Lynda Grose, a consultant and associate professor at the California College of the Arts in Oakland, California, who specializes in ecologically responsible design, notes that the fashion industry is dependent on the idea of disposal, of people always wanting new designs.
“There is a tremendous amount of waste in the fashion world,” Grose said in a telephone interview. She noted that by rethinking how such waste can be used will help make the fashion and textile industry more ecologically friendly.
German industry has been impressed by Domaske's innovation.
The designer, who works from a loft beside the railway in the central German city of Hannover, has already received queries from automobile makers that see a potential for seat covers, and members of the medical and hospitality industries interested in a hypoallergenic material for hospitals and hotel beds.
“The German textile industry can only survive against the competition if it comes up with innovative, new products,” Jansen said. “Ms. Domaske has done this in taking a raw material and processing it to create a new thread that can be sold to other companies to create other products. That is very unique.”
우유를 입는다? 세탁 가능한 우유 섬유 첫선
친환경 소재의 옷이 주목받는 요즘, 우유로만 만든 섬유가 개발돼 일반 소비자들에게 첫선을 보일 예정이다.
독일의 생화학자이자 패션 디자이너인 앙케 도마스케(28)는 우유의 단백질에서 추출한 카제인으로 만든 섬유(Qmilch)를 활용, 내년에 대량 생산에 들어갈 계획이라 고 15일(현지시간) 밝혔다.
'Qmilch'는 영어의 '질(Quality)'과 독일어의 '우유(milch)'를 합한 말로, 도마 스케는 그동안 자신의 패션 브랜드 'MCC'의 드레스 소재로만 이를 활용했다.
이 섬유는 실크처럼 부드럽고 빨 수도, 말릴 수도 있다. 의류산업계에 혁명을 몰고 올 수도 있다는 점에서 독일섬유연구협회(GTRA)로부터 혁신상도 받았다.
이미 일부 자동차 제조사와 의료산업체가 좌석 시트나 침대 시트용으로 관심을 보이는 등 몇몇 회사에서 구입 문의를 하고 있다.
도마스케는 우유 섬유가 1930년대부터 개발됐지만 아크릴 비중이 컸다면서 화학 제품이 아닌 "유기 제품만으로 섬유를 만들 수 있다고 생각했다"고 개발 취지를 설명했다.
그는 "화학섬유에 알레르기가 있는 사람들에게도 도움이 될 것"이라고 말했다.
그는 6명으로 팀을 꾸려 2년간의 연구 끝에 우유를 단백질 가루로 만들어 끓인 뒤 압력을 가해 섬유로 만들었다고 소개했다.
현재 ㎏당 생산가격이 20유로 정도로 일반 섬유보다는 비싸지만 대량생산이 이뤄지면 비용이 줄어들 것으로 예상하고 있다.

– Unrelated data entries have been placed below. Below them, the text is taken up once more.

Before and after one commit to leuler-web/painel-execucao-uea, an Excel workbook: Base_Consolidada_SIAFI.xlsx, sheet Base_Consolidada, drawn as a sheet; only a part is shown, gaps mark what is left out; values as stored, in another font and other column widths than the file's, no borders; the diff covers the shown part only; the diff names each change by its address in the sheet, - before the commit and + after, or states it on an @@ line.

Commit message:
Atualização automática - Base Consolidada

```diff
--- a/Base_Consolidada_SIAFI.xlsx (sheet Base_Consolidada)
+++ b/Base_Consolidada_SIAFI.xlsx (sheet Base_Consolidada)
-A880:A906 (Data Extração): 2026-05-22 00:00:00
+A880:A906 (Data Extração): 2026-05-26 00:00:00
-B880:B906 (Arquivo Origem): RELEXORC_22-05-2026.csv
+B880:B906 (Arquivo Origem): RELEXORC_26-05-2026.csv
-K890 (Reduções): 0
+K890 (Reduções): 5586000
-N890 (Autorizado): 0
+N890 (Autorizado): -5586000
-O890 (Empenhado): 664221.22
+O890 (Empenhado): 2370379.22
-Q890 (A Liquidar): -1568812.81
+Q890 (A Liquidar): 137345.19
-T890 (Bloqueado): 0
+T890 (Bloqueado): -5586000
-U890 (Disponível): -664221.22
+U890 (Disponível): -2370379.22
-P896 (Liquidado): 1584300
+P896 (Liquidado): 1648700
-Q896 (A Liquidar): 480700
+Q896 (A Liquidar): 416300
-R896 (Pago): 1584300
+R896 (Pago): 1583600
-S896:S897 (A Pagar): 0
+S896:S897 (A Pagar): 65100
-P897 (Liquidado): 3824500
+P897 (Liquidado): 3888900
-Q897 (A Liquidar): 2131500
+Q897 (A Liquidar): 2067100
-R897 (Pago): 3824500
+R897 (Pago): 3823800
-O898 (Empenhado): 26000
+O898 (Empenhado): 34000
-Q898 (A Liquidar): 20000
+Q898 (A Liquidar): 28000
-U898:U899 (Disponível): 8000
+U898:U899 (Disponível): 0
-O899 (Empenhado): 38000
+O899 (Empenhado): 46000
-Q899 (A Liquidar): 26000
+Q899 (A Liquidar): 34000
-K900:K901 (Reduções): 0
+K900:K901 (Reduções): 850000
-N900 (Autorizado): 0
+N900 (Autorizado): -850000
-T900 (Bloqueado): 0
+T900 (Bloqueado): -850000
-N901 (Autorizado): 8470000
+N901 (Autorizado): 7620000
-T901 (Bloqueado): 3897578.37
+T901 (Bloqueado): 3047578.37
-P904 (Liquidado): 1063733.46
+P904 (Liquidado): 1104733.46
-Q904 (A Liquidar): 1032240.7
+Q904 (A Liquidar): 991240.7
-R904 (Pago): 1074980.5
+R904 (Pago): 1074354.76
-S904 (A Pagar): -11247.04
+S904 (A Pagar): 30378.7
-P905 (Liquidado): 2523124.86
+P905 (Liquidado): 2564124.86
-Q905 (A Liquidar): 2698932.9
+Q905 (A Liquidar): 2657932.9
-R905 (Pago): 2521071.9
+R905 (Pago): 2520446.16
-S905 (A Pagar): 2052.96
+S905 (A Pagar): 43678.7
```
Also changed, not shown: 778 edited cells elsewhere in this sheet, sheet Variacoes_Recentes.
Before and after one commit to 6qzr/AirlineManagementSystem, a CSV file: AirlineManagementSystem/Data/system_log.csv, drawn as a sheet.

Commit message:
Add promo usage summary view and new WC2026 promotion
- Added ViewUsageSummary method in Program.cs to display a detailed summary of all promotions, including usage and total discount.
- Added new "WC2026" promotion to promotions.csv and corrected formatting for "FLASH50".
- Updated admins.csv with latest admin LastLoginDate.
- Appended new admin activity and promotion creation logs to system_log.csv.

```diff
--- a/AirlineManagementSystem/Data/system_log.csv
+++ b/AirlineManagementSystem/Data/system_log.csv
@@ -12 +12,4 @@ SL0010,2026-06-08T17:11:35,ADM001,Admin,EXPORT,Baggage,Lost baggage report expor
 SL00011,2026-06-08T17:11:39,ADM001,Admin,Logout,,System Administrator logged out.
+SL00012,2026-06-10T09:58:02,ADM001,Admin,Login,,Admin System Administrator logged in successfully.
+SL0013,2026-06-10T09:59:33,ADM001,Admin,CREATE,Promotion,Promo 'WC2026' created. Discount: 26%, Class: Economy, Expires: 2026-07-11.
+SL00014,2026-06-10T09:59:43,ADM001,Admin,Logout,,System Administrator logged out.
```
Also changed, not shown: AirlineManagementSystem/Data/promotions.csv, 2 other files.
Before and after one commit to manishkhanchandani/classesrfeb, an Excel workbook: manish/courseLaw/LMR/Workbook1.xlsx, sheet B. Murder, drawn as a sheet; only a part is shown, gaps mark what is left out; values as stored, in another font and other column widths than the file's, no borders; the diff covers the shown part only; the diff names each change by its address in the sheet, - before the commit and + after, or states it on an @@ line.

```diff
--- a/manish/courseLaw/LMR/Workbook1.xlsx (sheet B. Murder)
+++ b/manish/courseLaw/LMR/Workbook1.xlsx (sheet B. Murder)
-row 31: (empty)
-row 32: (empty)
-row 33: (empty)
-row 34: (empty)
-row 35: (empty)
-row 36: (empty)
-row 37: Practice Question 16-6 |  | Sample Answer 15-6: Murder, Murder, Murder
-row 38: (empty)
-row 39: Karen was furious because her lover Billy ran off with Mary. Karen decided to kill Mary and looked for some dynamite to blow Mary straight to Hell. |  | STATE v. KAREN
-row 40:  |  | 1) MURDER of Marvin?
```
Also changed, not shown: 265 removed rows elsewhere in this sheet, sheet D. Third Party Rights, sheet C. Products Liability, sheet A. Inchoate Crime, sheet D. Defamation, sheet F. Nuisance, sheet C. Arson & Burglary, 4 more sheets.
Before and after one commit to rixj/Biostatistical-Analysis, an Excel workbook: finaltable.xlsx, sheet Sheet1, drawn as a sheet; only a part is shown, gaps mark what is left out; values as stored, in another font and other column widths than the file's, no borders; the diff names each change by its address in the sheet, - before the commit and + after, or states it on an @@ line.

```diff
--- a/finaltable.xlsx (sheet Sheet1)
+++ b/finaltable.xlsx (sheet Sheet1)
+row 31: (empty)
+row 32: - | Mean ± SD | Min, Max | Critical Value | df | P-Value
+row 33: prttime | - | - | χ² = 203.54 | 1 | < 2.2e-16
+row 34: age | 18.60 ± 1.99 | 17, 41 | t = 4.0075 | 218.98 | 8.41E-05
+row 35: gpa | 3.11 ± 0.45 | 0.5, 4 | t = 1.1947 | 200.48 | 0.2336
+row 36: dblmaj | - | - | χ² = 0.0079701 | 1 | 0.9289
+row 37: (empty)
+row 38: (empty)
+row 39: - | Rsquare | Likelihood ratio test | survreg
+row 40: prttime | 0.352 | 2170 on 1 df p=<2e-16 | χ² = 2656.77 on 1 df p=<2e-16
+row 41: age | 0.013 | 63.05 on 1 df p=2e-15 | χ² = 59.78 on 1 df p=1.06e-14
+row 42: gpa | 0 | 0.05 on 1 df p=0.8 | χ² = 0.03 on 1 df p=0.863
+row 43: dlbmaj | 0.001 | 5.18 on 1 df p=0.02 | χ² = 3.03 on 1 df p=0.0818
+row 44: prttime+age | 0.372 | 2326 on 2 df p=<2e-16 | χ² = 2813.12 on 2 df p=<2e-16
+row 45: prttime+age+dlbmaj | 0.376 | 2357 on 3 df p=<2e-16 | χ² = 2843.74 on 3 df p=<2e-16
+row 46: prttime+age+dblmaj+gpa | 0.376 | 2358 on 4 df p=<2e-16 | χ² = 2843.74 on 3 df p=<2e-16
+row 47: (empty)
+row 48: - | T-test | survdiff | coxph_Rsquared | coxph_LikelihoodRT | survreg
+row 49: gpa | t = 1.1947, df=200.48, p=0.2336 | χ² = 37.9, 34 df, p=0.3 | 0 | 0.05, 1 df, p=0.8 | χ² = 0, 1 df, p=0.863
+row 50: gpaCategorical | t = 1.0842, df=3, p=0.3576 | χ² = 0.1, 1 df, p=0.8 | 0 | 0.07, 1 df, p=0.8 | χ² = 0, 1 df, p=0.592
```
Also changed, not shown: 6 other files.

South Korea warns tit-for-tat action over North Korea’s border buildup
Korea, Japan, China summit likely in early 2024
Yoon orders increased defense of public digital infrastructure